Published Dec. 18, 2009

The five vernal ponds that were constructed at Flaxpatch Branch off Route 1231 at Carr Creek Lake in July 2007, have evolved nicely. The ponds were constructed by Ranger Kevin Wright with the assistance of Tom Biebighauser, U.S. Department of Agriculture (USDA) wildlife biologist, funding for the project was provided by the Knott County USDA Soil and Water Conservation District.

Since then, the ponds are holding water and re-colonization has started as indicated by the data gathered by Co-op Ranger Thomas Jackson during his research project as a student at Alice Lloyd College. The following is a verified list of species that have colonized at the ponds: red spotted newt, wood frog, bull frog, spring peeper, American toad, Fowler’s toad, pickerel frog, southern leopard frog and mountain chorus frog. The ecology department at Alice Lloyd College has expressed an interest in using the vernal ponds for various research projects and studies and in April 2009, an ecology class conducted a short bat survey of the area. Unfortunately, the weather was bad and no bats were netted, but future bat surveys are scheduled. This is a partnership that the U.S. Army Corps of Engineers, Carr Creek Lake and Alice Lloyd College hope to continue for many years.

This fall, Jackson conducted short introductory tours of the area to some young, but very enthusiastic Head Start students from Knott County. Ranger Jackson explained the importance of the ponds for the local ecology and netted several species of amphibians and insects that have inhabited the ponds for the children to touch, examine and hold. He also showed them some aquatic plants that live in the ponds and how they and the amphibians depend on each other for their existence.

The philosophy at Carr Creek Lake is to get them started at an early age, get children interested in nature and how important it is to preserve and protect it. This is just one program here at Carr Creek Lake that directly supports the need for the nation’s youth to "get back to nature."

What are vernal ponds?

Vernal ponds are a type of seasonal or temporary wetland. They were once common, naturally occurring features on the landscape. Vernal ponds are known by many names and vary in definition. In some locations their name denotes the relationship to the vernal or spring equinox. In areas where the seasons are less pronounced, many refer to them as ephemeral, seasonal or temporary wetlands.

Wetlands that do not contain fish are uncommon, but they are so very important to frogs and salamander species because fish are a major predator. Approximately one-half of all frogs and one-third of all salamander species rely on seasonal or temporary wetlands for development. The wood frog, spotted salamander and eastern spade foot toad larvae are just a few of the amphibians that can successfully mature and emerge from these fishless habitats.

Waterfowl such as the wood duck and mallard use vernal ponds extensively during migration and for consuming insects, crustaceans and seeds for energy during their long flights.

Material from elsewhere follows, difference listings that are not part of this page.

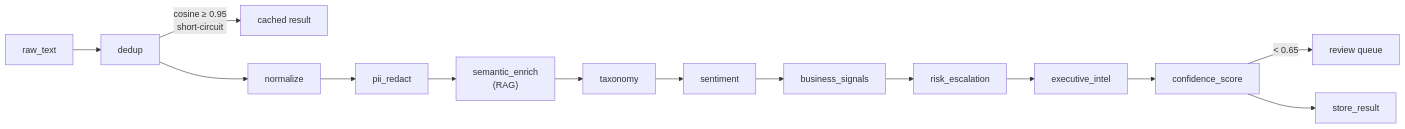
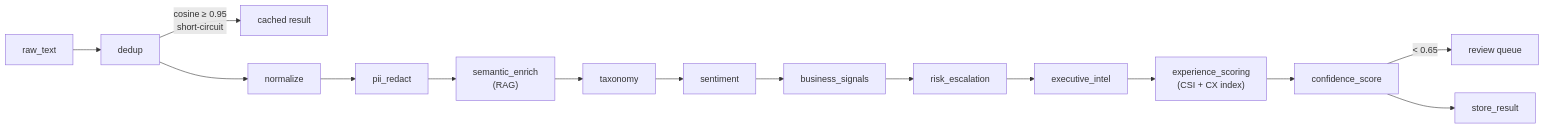
One commit to SMAXXY26/VOC-sentiment-analyzer changed the second of 4 diagrams in README.md. Above: the diagram before and after it, drawn with Mermaid. The commit also changed other lines of this file and 1 other file, not shown here.

````diff
--- a/README.md
+++ b/README.md
@@ -73,16 +76,17 @@
 ```mermaid
 flowchart LR
     A["raw_text"] --> B["dedup"]
     B -->|"cosine ≥ 0.95<br/>short-circuit"| Z["cached result"]
     B --> C["normalize"]
     C --> D["pii_redact"]
     D --> E["semantic_enrich<br/>(RAG)"]
     E --> F["taxonomy"]
     F --> G["sentiment"]
     G --> H["business_signals"]
     H --> I["risk_escalation"]
     I --> J["executive_intel"]
-    J --> K["confidence_score"]
+    J --> X["experience_scoring<br/>(CSI + CX index)"]
+    X --> K["confidence_score"]
     K -->|"< 0.65"| RQ["review queue"]
     K --> L["store_result"]
 ```
````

Reptiles such as the eastern box turtle and eastern garter snake use vernal ponds as feeding stations as they move from one area to another.

Mammals use vernal ponds, too. Bats are attracted to them as a water source and to the insects that fly over the water.

Vernal ponds and other seasonal wetlands provide a window of necessity for these species to function and fulfill their role in the ecosystem.